Like I said, Steve Jobs was probably the greatest leader of our time. His life shows where leaders come from. Everywhere. And how they are prepared—by onthing that we can identify. The challenge for those who would benefit from leaders is to identify and encourage, not stifle, them. The challenge for leaders themselves is to get into a situatiton where they can persist and fail and avoid being stifled by bureaucracy. My Succeeding book has a lot about changing what you can change about yourself and, with regard to things you cannot change, like the things that made Steve Jobs a leader, moving to a situation where the things you cannot change do not stop you.
What motivated Jobs? He famously said that he wanted to make “insanely great” products, and he did.
Don’t all corporate CEOs say they want to make great products? Yes.
Do any of them mean it other than Jobs? Not that I can think of off-hand. It’s just so much corporate blah blah when anyone other than Jobs says it. What other corporate empty suit CEOs are really about is status, prestige, power, money, my salary’s bigger than yours. They only pay lip service to great products.
Jobs was Apple and Apple was Jobs. At other corporations, the CEOs are sort of temps whose main skill is getting the board to hire them then replacing the board with cronies so they can stay.
Did Jobs want to create the world’s most valuable corporation? No. He never even conceived of such a thing. It just happened as a by-product of creating “insanely great” products.

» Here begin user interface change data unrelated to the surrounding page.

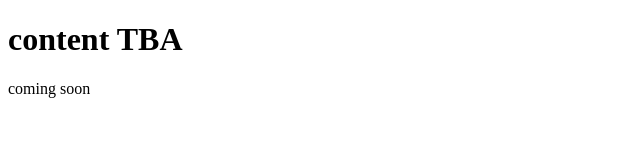
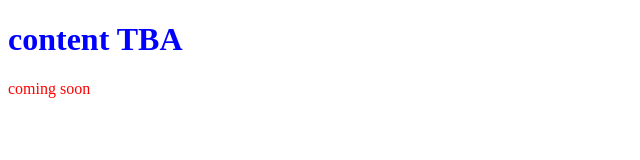
Before and after one commit to RodaHGithub/Media_Query_Tryouts, a plain HTML site: page index.html in a window 1280 px wide. Shown: the whole page, without its empty margins (0-640 px from the left). Drawn offline with Linux system fonts and the light colour scheme.

Commit message:
Update index.html

```diff
--- a/index.html
+++ b/index.html
@@ -5,7 +5,7 @@
      <meta charset="utf-8">
      <title>Media Queries</title>
 
-     <!-- <link rel="stylesheet"  href="index.css"/>  -->
+     <link rel="stylesheet"  href="index.css"/>
   </head>
 
 <body>
```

Jobs is one of the few great successes that stands as a testament to the idea that merit matters. That it is not all just one big cynial corporate politics game.
On 6/8/11, there was discussion in the paper that the masses who loved Steve want a public memorial service where they can show their respects and affection. Initial indications are that Apple is surprised by this.
And that neither Apple nor Jobs’s family wants to do such a thing.
If this sort of exteme tin ear is any indication of the future, it wasn’t just Jobs who died. It was also Apple, Inc.
Around the day Jobs died, Charlie Rose reran an interview he did with Jobs and John Lasseter when Jobs was CEO of Pixar. What a delight. The salient thing to me was that Jobs had CEO after his name, but he talked entirely like a regular guy. He had no filter. He answered the question honestly and never thought about whether he should modify the answer for some political or business reason. When Rose tried to talk about how to persuade the stock market that Pixar was a more valuable company, Jobs just said that would be taken care of by the results, that is, the movies Pixar made, over the long term and he was content to wait until then. I love people who are results oriented and hate those who are process oriented. Jobs was all results.
John T. Reed